• [Exercise]
Would you find each line in the entries below with the string "README" and copy it?

(Beginning of Given data)

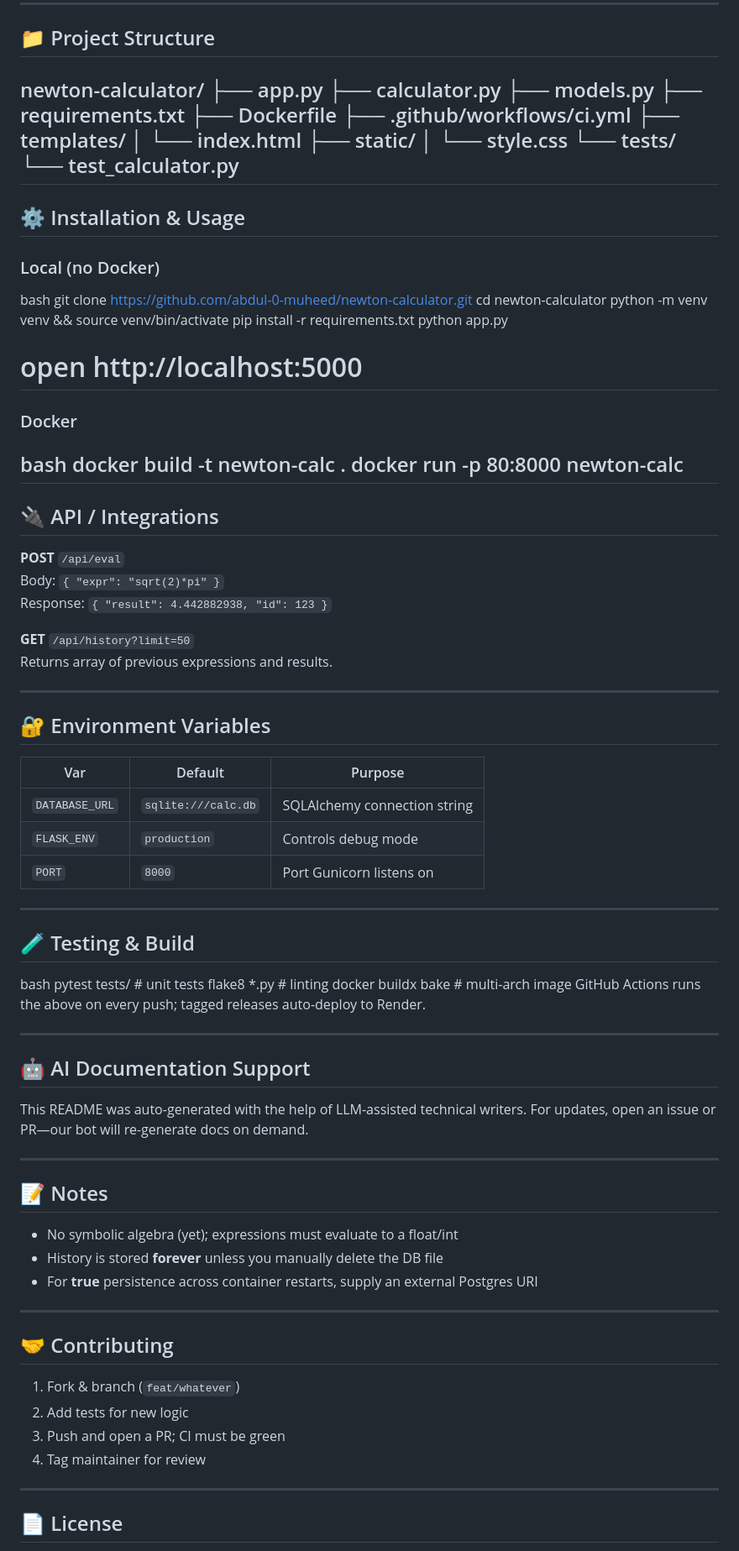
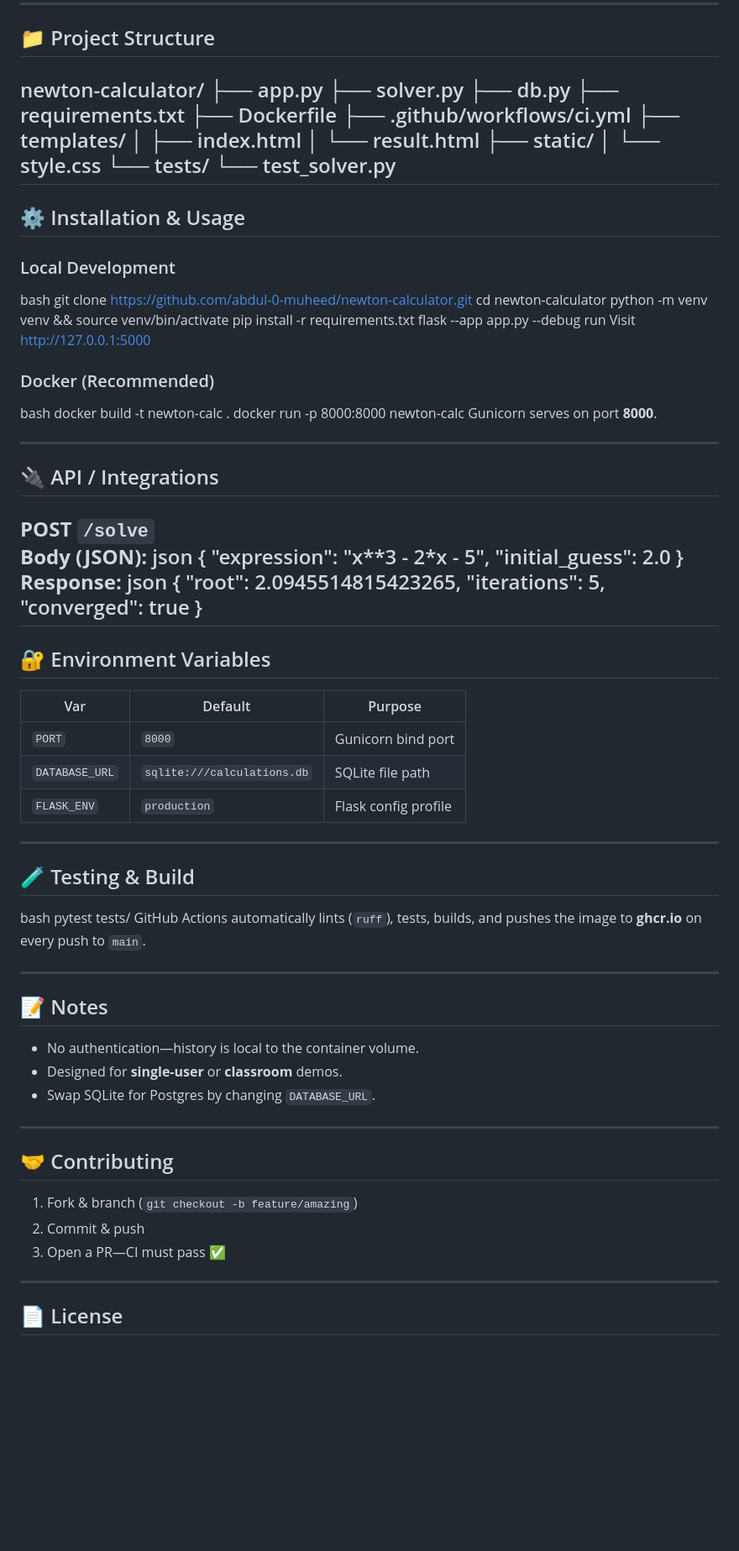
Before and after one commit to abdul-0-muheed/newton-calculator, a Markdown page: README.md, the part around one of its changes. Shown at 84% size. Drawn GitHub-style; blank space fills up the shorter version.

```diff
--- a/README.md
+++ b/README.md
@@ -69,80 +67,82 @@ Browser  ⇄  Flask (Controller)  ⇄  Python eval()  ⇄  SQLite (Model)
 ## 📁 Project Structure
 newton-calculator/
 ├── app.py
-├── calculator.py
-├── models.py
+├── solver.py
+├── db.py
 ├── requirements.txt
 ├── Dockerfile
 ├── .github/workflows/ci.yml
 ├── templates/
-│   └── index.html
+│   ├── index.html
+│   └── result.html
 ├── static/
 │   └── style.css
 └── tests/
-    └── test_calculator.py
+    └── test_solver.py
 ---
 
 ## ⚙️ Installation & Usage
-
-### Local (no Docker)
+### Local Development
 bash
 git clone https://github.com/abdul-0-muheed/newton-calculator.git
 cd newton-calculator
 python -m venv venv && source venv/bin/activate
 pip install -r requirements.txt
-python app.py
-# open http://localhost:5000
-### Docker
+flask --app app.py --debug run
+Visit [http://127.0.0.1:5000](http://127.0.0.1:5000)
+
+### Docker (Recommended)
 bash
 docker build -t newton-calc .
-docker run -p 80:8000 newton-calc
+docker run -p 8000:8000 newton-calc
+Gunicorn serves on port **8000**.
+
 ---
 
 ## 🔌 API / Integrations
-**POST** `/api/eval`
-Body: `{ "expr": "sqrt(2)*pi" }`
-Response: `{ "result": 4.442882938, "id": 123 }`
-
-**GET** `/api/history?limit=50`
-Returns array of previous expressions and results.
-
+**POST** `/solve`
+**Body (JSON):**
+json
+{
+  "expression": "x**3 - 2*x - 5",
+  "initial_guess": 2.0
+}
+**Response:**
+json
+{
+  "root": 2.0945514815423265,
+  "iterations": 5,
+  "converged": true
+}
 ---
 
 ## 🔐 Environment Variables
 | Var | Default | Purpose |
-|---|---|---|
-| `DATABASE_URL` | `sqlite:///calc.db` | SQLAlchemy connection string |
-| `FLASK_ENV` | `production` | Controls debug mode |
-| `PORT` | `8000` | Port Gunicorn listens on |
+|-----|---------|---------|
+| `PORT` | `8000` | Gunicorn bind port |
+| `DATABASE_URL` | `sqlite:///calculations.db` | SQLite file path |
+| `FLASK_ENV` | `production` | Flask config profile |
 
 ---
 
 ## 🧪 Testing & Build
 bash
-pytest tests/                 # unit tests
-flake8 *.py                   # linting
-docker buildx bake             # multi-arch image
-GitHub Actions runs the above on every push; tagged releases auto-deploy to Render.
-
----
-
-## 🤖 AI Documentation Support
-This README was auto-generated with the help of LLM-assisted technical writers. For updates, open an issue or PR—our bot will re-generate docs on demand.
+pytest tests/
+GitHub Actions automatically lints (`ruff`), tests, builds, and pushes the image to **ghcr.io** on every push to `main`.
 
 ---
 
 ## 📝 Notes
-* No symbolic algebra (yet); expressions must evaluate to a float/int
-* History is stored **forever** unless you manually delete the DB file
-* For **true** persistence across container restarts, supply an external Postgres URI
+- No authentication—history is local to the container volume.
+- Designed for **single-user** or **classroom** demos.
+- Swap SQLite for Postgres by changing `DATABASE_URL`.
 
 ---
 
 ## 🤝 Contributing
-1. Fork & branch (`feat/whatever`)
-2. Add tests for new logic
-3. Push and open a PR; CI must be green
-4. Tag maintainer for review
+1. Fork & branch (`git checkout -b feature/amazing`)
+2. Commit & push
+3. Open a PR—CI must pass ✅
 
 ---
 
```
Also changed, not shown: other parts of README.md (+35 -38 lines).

(End of Given data)

• [Reply]
Before and after one commit to abdul-0-muheed/newton-calculator, a Markdown page: README.md, the part around one of its changes. Shown at 84% size. Drawn GitHub-style; blank space fills up the shorter version.
--- a/README.md
+++ b/README.md
-This README was auto-generated with the help of LLM-assisted technical writers. For updates, open an issue or PR—our bot will re-generate docs on demand.
Also changed, not shown: other parts of README.md (+35 -38 lines).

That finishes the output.